Answer: You can refinance as many times as you wish, but the costs associated with refinancing are the catch. It can cost you several thousand dollars every time you refinance your mortgage. Refinancing might be a good idea if you plan to stay in your home long enough to cover the costs involved in getting a new loan.
When you’re thinking about refinancing, there are two basic questions you need to answer: How long do I plan to stay where I am, and how much will it cost to get a lower interest rate loan?
Check first with your current lender about refinancing. Ask about no-cost and low-cost refinancing. Then call at least three mortgage lenders and compare interest rates, points and other closing costs. Lenders have been swamped with requests for information about refinancing, so be patient as you gather information.

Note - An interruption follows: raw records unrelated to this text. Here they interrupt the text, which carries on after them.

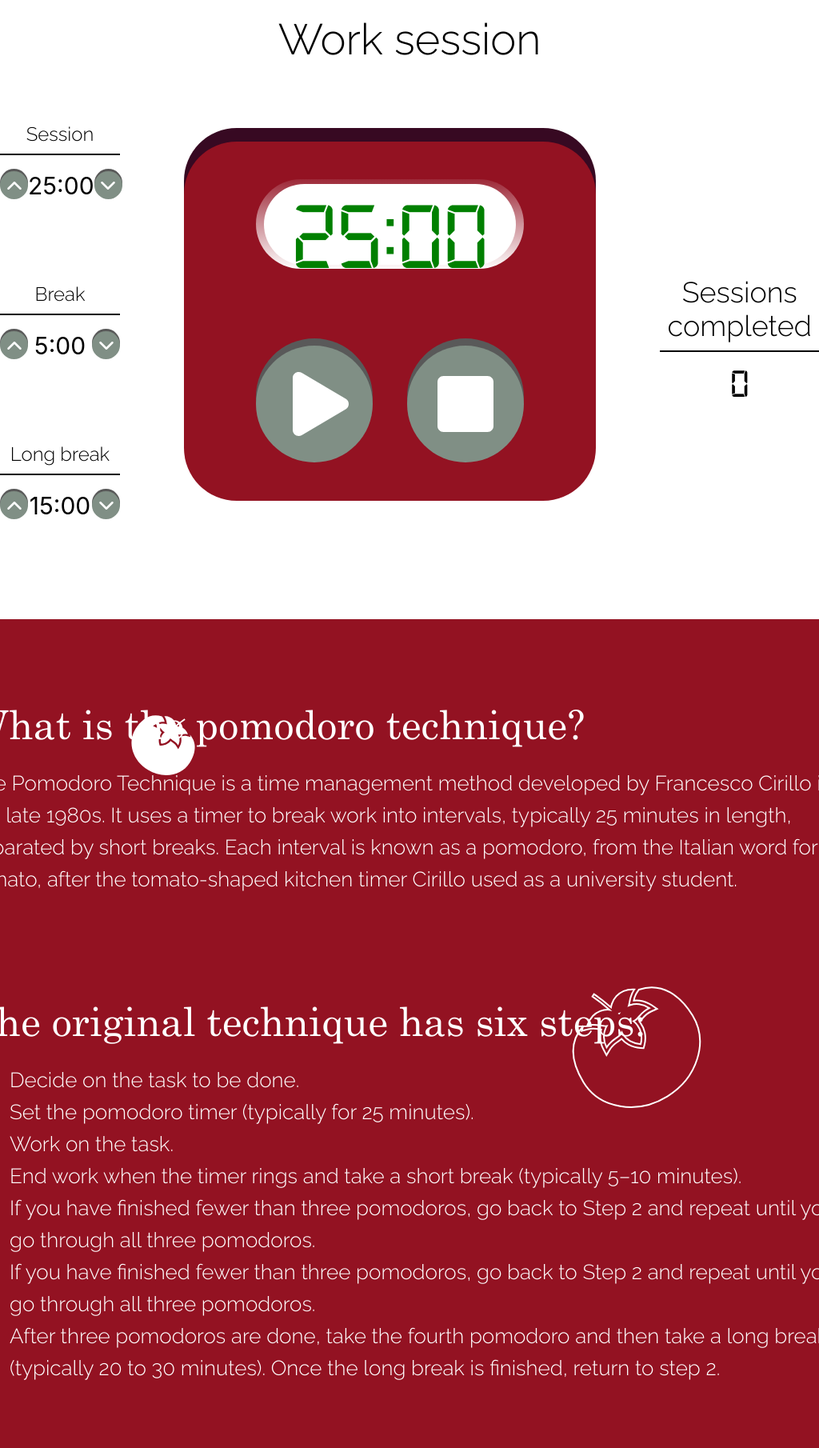
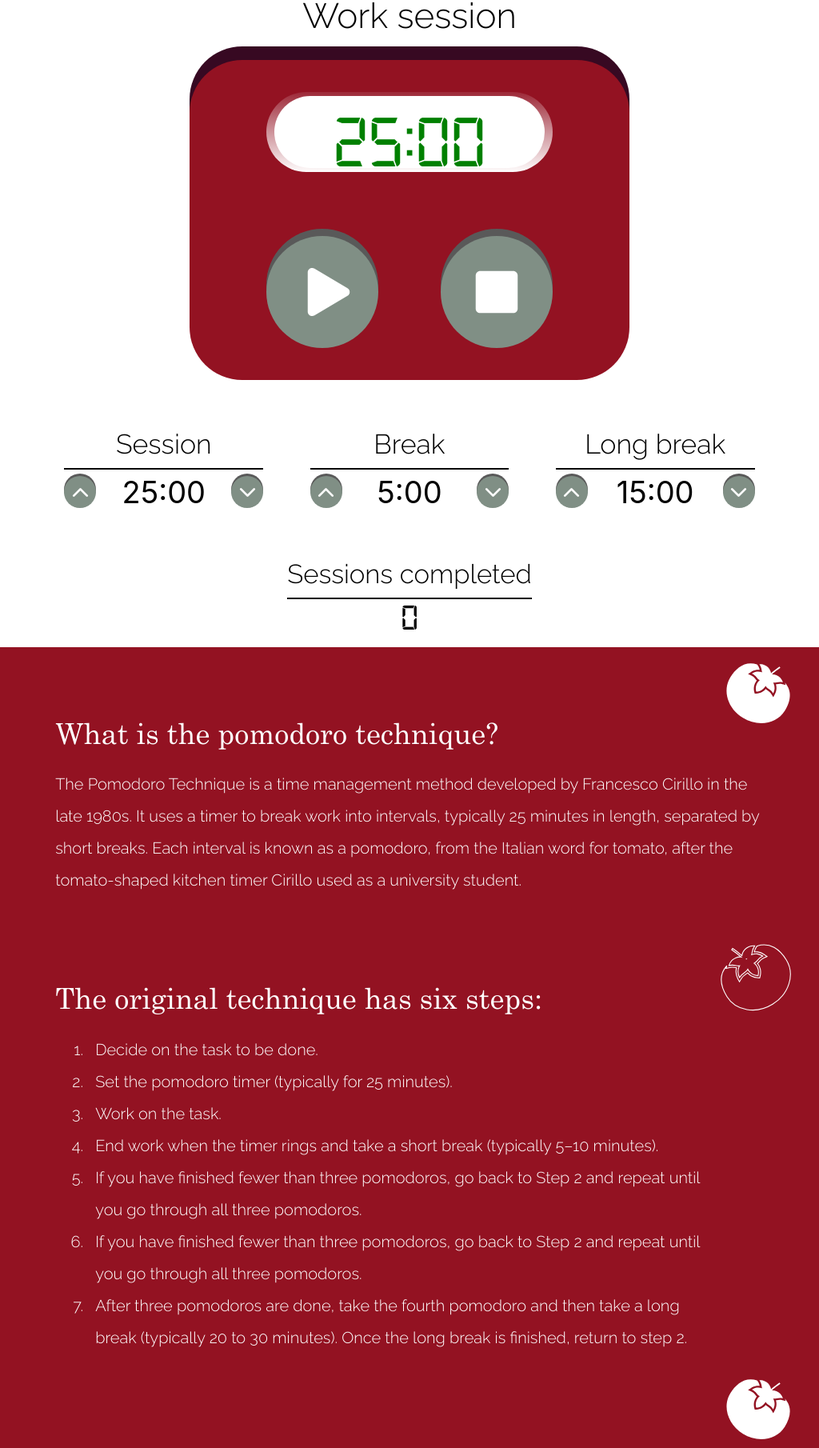
Before and after one commit to davidGasanov/Pomodoro-clock, a React (Create React App) app: page / in a window 1024 px wide. Shown: the part 26-1836 px from the top of the page at 80% size. Built offline with nearby package versions, Linux system fonts and the light colour scheme; no server answers.

Commit message:
style: add responsive design to medium screens

```diff
--- a/src/App.css
+++ b/src/App.css
@@ -158,7 +158,7 @@ h2 {
   width: 100%;
 }
 
-.time-toggles{
+.time-toggles {
   width: 100%;
   display: flex;
   align-items: center;
@@ -330,6 +330,12 @@ button[type="play"] > svg {
   opacity: 20%;
 }
 
+.tomato-container-4 {
+  transform: scaleX(-1);
+  position: absolute;
+  display: none;
+}
+
 .tomato {
   fill: green;
 }
@@ -354,12 +360,12 @@ button[type="play"] > svg {
 
 /* Medium */
 
-@media (min-width: 768px) and (max-width: 991px) {
+@media (min-width: 768px) and (max-width: 1024px) {
   .display-and-control {
     flex-direction: column;
     align-items: center;
     justify-content: space-around;
-    height: 80vh;
+    height: auto;
     margin: 0;
     gap: 60px;
   }
@@ -370,9 +376,11 @@ button[type="play"] > svg {
   }
 
   .clock-box {
-    width: 70%;
+    width: 550px;
     height: 400px;
     order: -1;
+
+    flex-shrink: 0;
   }
 
   .clock-and-controls {
@@ -445,21 +453,78 @@ button[type="play"] > svg {
     width: 60px;
     height: 60px;
   }
+
+  .pomoinfo-title {
+    font-size: 36px;
+  }
+
+  .pomoinfo-section,
+  .credits,
+  .pomoinfo-steps {
+    width: 90%;
+  }
+
+  .tomato-container-2 {
+    top: 350px;
+    right: 20px;
+  }
+
+  .tomato-container-1 {
+    top: 0px;
+    right: 20px;
+  }
+
+  .tomato-container-4 {
+    display: block;
+    bottom: 550px;
+    right: 20px;
+  }
+
+  .pomoinfo-paragraph,
+  .pomoinfo-step {
+    font-size: 20px;
+  }
 }
 
-@media (min-width: 992px) and (max-width: 1200px) {
+@media (min-width: 1025px) and (max-width: 1200px) {
+  .display-and-control {
+    align-items: center;
+    justify-content: space-evenly;
+    height: auto;
+  }
+
   .status-display {
     font-size: 54px;
+    margin-bottom: 30px;
   }
 
   .clock-box {
-    width: 597px;
-    height: 449px;
+    width: 497px;
+    height: 400px;
+    margin: 10px;
   }
 
   .time-card-div,
-  .time-card {
+  .time-card,
+  .finished-pomos-container {
     width: 150px;
+  }
+
+  .divider {
+    margin-bottom: 10px;
+  }
+
+  .finished-pomos-title {
+    font-size: 30px;
+  }
+
+  .finished-pomos-count {
+    font-size: 40px;
+  }
+
+  .time-card-div {
+    height: 100%;
+    gap: 40px;
   }
 
   .time-card-title {
@@ -472,6 +537,9 @@ button[type="play"] > svg {
     width: auto;
   }
 
+  .time-box {
+    font-size: 80px;
+  }
 
   .button-small {
     width: 35px;
@@ -484,12 +552,43 @@ button[type="play"] > svg {
   }
 
   .button-large {
-    width: 146px;
-    height: 146px;
+    width: 126px;
+    height: 126px;
   }
 
   .button-large svg {
-    width: 80px;
-    height: 80px;
+    width: 60px;
+    height: 60px;
+  }
+
+  .pomoinfo-title {
+    font-size: 36px;
+  }
+
+  .pomoinfo-section,
+  .credits,
+  .pomoinfo-steps {
+    width: 90%;
+  }
+
+  .pomoinfo-paragraph,
+  .pomoinfo-step {
+    font-size: 20px;
+  }
+
+  .tomato-container-2 {
+    top: 320px;
+    right: 40px;
+  }
+
+  .tomato-container-1 {
+    top: 20px;
+    right: 40px;
+  }
+
+  .tomato-container-4 {
+    display: block;
+    bottom: 540px;
+    right: 40px;
   }
 }
--- a/src/components/Pomodoroinfo.js
+++ b/src/components/Pomodoroinfo.js
@@ -5,6 +5,11 @@ import { useMediaQuery } from "react-responsive";
 
 
 const Pomodoroinfo = () => {
+
+  const isMediumScreen = useMediaQuery({query: '(max-width:1024px'});
+
+  console.log(isMediumScreen);
+
   return (
     <div className="pomoinfo-container">
       <div className="pomoinfo-section">
@@ -66,7 +71,8 @@ const Pomodoroinfo = () => {
         </p>
       </div>
       <Tomato size='110' color='white' id={1} />
-      <Tomato size='220' color='white' id={2} stroke={true} strokeSize={1}/>
+      <Tomato size={isMediumScreen? '120' : '220'} color='white' id={2} stroke={true} strokeSize={1}/>
+      <Tomato size='110' color='white' id={4} />
       <Tomato size='710' color='white' id={3} />
 
       <div className="credits">
```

Current mortgage interest rates will be quoted with and without points. You always want to know the rate without any points. Then you can ask how many points you would be charged to buy a lower rate.
For example, recent rates for 30-year loans are averaging about 5.85 percent with 1.43 points (including the origination fee). A $150,000 mortgage with 1.43 points would cost $2,145.
How much would you save by having a 5.85 percent loan compared to your present 7.3 percent loan? Your current monthly principal and interest (PI) payments at 7.3 percent are approximately $1,028 per month. At 5.85 percent, your PI payments would be $885 per month, a difference of $143 per month.
To determine if switching to a lower interest loan is a good bet for you, subtract the PI amount you are paying now from the PI payment you would make with the lower cost loan. You can compute how many months it would take to pay off the fees. In your example, your current monthly payment is $1,028. Your new monthly payment would be $885. The difference is $143 per month. If the total cost of refinancing is 3 percent of $150,000, your total cost would be $4,500. If you divide $4,500 by the $143 per month savings, you will come out ahead in 31½ months or a little over 2½ years.
I’ll talk more on mortgages in next week’s column.